## [What you should do]
Your job is to report every line of the entries that has "components".

[Opening Extracted records section]

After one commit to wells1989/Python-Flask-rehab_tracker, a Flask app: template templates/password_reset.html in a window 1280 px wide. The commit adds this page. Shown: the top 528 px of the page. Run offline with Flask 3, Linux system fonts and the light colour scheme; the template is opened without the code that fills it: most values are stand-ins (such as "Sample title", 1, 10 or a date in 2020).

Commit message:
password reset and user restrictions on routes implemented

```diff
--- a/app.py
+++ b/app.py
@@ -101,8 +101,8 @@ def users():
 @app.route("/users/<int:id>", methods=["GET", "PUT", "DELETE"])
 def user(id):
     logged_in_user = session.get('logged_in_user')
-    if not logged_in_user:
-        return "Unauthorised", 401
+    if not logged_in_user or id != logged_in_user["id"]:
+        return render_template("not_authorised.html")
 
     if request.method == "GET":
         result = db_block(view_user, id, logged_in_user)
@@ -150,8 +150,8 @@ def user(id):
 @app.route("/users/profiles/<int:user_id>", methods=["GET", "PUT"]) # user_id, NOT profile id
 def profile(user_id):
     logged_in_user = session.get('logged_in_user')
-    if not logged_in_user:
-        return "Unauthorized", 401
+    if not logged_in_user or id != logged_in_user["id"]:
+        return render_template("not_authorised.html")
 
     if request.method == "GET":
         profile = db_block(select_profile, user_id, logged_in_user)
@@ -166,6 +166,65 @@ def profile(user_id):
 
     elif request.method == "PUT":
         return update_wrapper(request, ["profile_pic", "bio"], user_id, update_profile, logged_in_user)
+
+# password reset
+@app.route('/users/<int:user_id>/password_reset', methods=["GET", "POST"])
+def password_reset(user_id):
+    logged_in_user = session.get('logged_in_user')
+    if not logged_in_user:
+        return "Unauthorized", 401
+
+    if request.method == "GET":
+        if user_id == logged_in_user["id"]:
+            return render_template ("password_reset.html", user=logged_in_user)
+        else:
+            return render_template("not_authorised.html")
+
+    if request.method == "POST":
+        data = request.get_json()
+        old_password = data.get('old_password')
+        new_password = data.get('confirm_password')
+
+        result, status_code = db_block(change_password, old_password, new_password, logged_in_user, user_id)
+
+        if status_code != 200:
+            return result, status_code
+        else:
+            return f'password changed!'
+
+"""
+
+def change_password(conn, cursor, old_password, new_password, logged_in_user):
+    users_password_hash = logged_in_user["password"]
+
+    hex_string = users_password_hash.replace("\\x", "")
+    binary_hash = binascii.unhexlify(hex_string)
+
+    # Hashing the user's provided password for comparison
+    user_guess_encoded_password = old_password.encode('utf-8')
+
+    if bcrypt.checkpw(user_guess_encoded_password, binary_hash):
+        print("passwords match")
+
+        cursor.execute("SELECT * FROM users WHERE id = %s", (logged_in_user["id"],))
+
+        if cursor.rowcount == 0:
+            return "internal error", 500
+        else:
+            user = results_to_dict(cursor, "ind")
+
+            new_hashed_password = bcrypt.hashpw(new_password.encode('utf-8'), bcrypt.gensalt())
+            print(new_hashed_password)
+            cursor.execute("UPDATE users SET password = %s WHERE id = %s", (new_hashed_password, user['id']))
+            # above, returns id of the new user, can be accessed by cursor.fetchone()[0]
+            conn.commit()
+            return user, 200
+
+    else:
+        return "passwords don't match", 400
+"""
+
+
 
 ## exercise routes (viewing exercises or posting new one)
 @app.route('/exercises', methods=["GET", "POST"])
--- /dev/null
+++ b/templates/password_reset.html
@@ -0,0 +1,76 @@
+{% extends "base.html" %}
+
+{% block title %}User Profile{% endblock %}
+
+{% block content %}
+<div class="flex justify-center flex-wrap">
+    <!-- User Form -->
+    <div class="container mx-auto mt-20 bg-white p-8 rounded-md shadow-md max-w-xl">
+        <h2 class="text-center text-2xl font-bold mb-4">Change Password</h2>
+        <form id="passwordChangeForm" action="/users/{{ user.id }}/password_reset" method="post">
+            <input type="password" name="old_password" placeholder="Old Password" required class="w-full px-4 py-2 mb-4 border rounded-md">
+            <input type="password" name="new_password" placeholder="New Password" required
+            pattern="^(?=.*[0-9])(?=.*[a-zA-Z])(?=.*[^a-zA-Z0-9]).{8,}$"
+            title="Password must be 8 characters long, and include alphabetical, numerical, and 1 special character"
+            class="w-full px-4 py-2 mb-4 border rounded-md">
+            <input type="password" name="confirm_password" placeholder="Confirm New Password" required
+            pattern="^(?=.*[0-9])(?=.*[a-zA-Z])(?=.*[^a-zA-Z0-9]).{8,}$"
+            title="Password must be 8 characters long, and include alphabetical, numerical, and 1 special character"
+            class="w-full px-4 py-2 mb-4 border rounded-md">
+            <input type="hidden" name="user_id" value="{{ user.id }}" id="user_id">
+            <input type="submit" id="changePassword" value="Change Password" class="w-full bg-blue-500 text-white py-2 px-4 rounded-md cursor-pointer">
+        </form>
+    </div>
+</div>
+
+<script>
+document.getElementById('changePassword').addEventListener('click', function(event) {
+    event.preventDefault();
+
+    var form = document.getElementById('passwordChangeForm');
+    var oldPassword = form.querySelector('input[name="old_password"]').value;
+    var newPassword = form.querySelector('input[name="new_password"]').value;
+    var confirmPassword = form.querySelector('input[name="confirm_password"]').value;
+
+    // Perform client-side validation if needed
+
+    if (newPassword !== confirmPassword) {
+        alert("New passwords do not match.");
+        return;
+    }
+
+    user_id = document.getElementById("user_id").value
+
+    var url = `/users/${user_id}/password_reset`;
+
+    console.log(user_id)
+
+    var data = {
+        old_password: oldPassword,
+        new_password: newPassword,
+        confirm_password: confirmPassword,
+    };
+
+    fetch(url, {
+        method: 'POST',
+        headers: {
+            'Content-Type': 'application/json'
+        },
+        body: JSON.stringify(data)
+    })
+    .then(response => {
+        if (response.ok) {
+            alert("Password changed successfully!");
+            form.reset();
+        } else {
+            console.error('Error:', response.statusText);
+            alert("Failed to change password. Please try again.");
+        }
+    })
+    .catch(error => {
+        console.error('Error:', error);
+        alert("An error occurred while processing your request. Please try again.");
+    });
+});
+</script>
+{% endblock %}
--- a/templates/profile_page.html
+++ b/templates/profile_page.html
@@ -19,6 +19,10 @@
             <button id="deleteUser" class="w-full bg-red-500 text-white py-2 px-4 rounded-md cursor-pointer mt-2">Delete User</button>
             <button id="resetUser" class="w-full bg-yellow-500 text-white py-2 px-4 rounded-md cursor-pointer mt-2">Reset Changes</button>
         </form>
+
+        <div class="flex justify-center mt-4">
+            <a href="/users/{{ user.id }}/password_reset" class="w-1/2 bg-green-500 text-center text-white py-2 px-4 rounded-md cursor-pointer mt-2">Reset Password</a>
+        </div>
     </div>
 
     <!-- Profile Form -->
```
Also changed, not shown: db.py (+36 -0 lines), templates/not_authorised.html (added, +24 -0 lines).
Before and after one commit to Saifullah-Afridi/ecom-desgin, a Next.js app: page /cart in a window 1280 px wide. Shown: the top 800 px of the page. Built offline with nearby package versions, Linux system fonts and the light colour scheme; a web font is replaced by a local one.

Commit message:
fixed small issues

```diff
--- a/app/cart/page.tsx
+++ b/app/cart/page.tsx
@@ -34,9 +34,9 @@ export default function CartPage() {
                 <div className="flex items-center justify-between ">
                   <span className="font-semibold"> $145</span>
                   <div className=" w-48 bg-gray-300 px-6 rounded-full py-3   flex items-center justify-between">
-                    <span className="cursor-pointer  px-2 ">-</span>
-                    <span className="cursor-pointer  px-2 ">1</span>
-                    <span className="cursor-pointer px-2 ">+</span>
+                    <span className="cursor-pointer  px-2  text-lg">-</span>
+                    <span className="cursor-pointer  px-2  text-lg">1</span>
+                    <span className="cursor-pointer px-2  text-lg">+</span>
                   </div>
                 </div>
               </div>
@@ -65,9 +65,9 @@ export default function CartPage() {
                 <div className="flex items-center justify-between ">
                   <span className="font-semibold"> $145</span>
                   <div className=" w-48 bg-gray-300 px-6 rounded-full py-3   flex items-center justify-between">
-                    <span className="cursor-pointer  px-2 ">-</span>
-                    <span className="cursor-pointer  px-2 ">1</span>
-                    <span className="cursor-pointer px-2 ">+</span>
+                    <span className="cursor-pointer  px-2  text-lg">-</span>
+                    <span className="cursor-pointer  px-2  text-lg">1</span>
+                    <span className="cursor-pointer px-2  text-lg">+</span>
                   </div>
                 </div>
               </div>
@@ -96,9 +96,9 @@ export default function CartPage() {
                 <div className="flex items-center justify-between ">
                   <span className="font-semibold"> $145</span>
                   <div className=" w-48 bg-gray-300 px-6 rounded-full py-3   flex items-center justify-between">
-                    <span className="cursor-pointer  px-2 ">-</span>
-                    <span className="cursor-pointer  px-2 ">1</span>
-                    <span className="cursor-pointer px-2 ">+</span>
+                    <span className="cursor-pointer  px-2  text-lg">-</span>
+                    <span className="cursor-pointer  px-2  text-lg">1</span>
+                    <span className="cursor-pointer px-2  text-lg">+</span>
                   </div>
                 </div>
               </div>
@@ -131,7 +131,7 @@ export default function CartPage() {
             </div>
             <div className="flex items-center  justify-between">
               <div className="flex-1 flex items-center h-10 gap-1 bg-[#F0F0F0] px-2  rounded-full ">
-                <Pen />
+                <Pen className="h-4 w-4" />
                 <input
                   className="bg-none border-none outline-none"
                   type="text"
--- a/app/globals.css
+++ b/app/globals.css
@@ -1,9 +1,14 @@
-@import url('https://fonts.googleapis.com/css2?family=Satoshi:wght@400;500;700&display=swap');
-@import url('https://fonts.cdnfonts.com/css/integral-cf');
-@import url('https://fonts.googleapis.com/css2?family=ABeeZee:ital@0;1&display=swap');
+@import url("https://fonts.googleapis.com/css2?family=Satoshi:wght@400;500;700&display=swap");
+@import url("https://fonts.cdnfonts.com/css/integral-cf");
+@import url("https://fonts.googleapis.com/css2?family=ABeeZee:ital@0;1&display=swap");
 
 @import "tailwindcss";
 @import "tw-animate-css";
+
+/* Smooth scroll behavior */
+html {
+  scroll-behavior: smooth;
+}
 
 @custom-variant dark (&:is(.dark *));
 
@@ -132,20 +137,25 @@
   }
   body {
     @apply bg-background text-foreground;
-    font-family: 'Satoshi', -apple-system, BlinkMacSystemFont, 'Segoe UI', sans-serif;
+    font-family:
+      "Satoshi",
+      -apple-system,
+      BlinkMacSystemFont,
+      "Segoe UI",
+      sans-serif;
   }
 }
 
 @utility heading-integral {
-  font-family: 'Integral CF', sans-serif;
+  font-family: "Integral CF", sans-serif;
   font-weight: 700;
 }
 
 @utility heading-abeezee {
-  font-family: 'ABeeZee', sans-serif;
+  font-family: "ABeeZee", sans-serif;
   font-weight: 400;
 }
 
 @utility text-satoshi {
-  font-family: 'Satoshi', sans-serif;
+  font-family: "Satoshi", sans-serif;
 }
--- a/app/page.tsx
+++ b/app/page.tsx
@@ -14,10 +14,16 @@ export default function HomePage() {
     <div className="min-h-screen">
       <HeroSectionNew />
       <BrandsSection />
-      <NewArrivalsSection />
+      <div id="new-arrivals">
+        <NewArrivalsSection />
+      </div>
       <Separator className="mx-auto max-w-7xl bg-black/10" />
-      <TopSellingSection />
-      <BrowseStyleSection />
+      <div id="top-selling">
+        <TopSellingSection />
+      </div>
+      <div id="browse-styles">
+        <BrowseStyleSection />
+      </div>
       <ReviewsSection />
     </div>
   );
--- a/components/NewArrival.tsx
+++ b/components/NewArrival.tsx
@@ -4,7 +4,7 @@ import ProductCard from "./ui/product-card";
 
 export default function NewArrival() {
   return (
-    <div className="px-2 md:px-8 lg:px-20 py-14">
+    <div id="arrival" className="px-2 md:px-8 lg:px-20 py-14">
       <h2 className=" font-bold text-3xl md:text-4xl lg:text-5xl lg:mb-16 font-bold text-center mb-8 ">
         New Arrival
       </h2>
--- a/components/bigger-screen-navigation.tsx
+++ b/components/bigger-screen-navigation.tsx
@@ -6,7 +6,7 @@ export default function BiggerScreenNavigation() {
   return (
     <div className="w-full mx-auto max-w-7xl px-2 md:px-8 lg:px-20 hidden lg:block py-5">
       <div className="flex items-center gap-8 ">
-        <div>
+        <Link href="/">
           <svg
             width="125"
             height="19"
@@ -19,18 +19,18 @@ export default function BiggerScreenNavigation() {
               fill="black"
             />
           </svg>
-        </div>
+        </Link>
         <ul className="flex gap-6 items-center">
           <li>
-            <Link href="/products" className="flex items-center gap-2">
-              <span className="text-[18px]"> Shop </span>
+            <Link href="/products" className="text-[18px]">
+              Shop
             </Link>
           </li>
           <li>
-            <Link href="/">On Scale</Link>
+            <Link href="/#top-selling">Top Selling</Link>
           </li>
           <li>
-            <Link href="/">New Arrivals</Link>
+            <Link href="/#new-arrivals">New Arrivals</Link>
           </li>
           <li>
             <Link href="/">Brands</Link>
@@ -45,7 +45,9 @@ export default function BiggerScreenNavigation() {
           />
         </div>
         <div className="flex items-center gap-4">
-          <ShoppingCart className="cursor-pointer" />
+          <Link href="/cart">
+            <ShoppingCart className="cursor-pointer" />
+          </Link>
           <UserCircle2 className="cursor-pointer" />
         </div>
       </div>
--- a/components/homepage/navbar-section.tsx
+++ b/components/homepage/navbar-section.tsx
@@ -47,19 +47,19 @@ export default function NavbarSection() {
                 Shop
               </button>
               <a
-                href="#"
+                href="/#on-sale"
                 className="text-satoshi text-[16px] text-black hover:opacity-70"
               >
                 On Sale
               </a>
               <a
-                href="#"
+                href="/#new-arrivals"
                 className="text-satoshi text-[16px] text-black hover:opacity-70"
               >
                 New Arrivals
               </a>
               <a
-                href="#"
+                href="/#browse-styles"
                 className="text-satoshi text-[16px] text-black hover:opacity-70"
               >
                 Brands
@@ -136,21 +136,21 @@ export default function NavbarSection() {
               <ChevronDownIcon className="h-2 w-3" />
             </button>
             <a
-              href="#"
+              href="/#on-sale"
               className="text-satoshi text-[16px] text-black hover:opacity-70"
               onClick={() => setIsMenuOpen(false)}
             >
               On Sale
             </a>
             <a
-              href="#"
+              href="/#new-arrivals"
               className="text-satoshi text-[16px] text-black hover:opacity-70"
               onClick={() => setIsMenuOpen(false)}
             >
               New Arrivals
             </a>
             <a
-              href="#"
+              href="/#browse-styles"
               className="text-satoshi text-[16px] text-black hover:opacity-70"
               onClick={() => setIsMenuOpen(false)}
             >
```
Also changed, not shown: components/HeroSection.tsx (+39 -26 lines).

[Closing Extracted records section]

## [Result of this task]
--- a/components/NewArrival.tsx
+++ b/components/NewArrival.tsx
--- a/components/bigger-screen-navigation.tsx
+++ b/components/bigger-screen-navigation.tsx
--- a/components/homepage/navbar-section.tsx
+++ b/components/homepage/navbar-section.tsx
Also changed, not shown: components/HeroSection.tsx (+39 -26 lines).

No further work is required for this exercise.